EXERCISE BRIEF
Search the records below for "PostScript" and copy every line it turns up in.

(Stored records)
──────
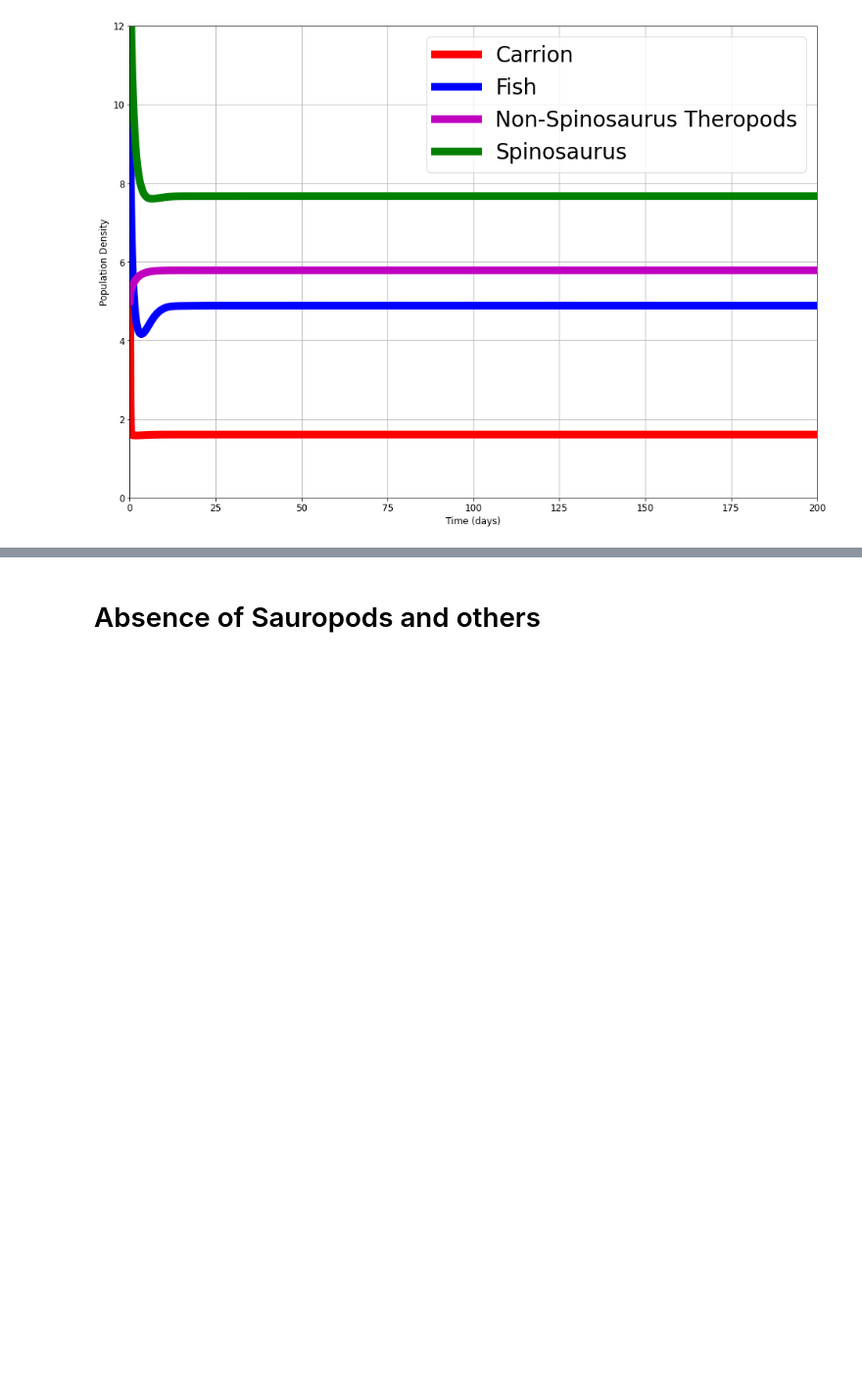
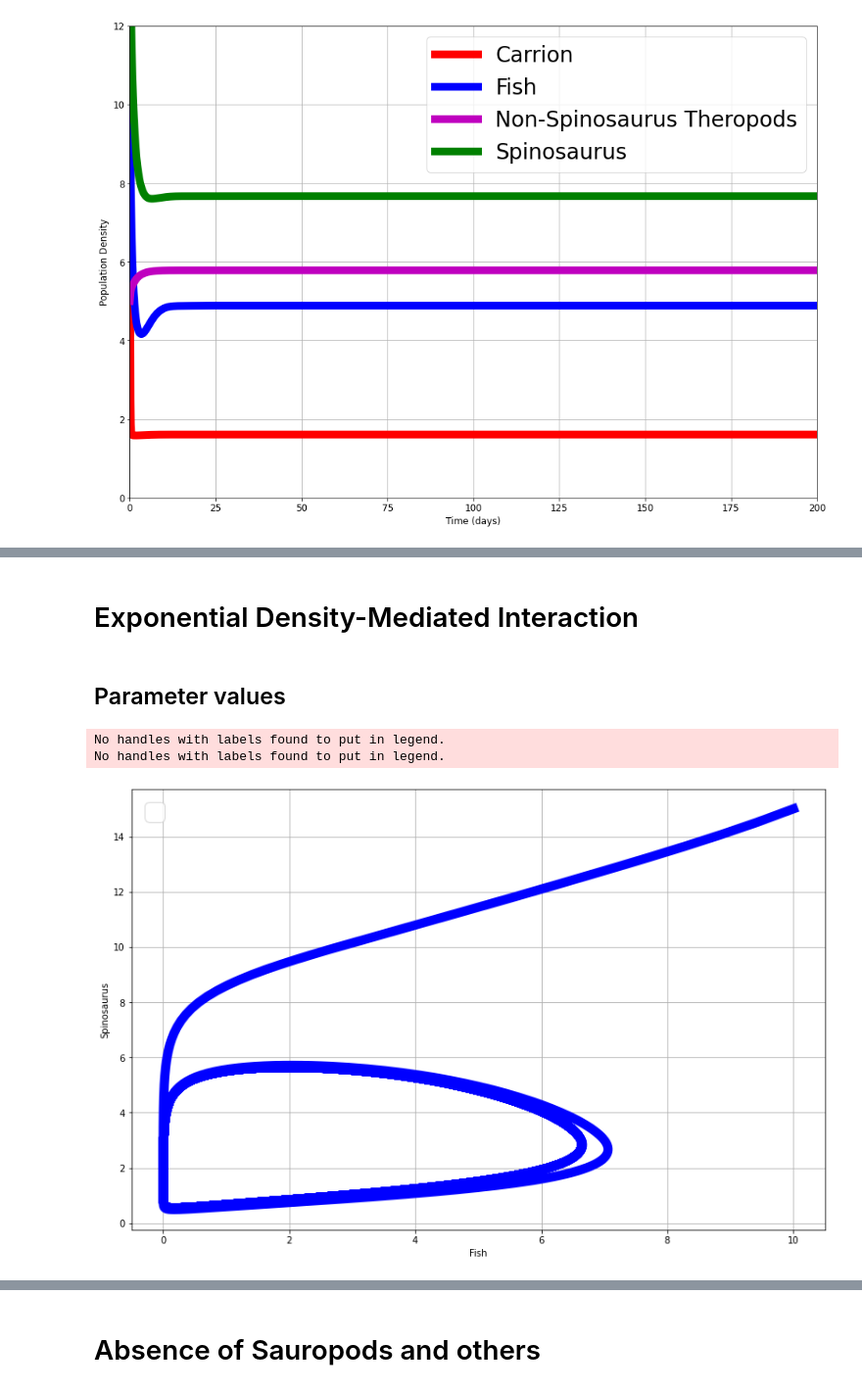
Before and after one commit to Tungdil01/palaeoEcologyKemKem, a Jupyter notebook: palaeoEcologyKemKem.ipynb, the cells around one changed output, grey strips where cells are left out. Shown at 98% size. Saved outputs shown, nothing was run; the diff lists cells and outputs as text; code cells hidden in the pictures; blank space fills up the shorter version.

Commit message:
Add files via upload
Inclusion of model with crocodylomorphs.

```diff
--- a/palaeoEcologyKemKem.ipynb
+++ b/palaeoEcologyKemKem.ipynb
@@ -2187,0 +2190,28 @@ The PostScript backend does not support transparency; partially transparent arti
+# %% [markdown]
+# Exponential Density-Mediated Interaction
+# %% [markdown]
+## Parameter values
+# %%
+lambda_T=0.1
+lambda_S=0.01
+alpha=1
+beta=100
+p=20
+d=10
+a_S=1
+h_S=1
+a_T=1
+h_T=1
+O=0.5
+r_F=2
+K_F=10
+m_T=0.1
+q_T=0.1
+m_S=0.1
+q_S=0.1
+a_R=1
+h_R=1
+m_R=0.1
+q_R=0.1
+
+y0 = np.array([10, 10, 5, 15, 5])
@@ -2187,0 +2293,22 @@ The PostScript backend does not support transparency; partially transparent arti
+# %%
+solution_ODE_exponential_density_mediated = ode_solver_exponential_density_mediated(y0,(t0, tf + days_to_forecast),time_list,lambda_T=lambda_T, lambda_S=lambda_S, alpha=alpha, beta=beta, p=p, d=d, a_S=a_S, h_S=h_S, a_T=a_T, h_T=h_T, O=O, r_F=r_F, K_F=K_F, m_T=m_T, q_T=q_T, m_S=m_S, q_S=q_S, a_R=a_R, h_R=h_R, m_R=m_R, q_R=q_R)
+t_computed_exponential_density_mediated, y_computed_exponential_density_mediated = solution_ODE_exponential_density_mediated.t, solution_ODE_exponential_density_mediated.y
+Carrion, Fish, Other_Theropods, Spinosaurus, Crocodylomorpha = y_computed_exponential_density_mediated
+# %%
+fig, ax = plt.subplots(figsize=(12, 8))
+
+ax.plot(Fish, Spinosaurus, linestyle="-", linewidth=10, markersize=12,color="b")
+
+plt.xlabel("Fish")
+plt.ylabel("Spinosaurus")
+plt.legend(fancybox=True, shadow=True)
+plt.grid()
+plt.rcParams.update({'font.size': 30})
+leg = ax.legend(prop={"size":28})
+
+plt.tight_layout()
+plt.show()
+# %% [output]
+No handles with labels found to put in legend.
+No handles with labels found to put in legend.
+[figure, added]
```
Also changed, not shown: parts of 10 cells of this notebook.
──────
ANSWER TO THIS EXERCISE
@@ -2187,0 +2190,28 @@ The PostScript backend does not support transparency; partially transparent arti
@@ -2187,0 +2293,22 @@ The PostScript backend does not support transparency; partially transparent arti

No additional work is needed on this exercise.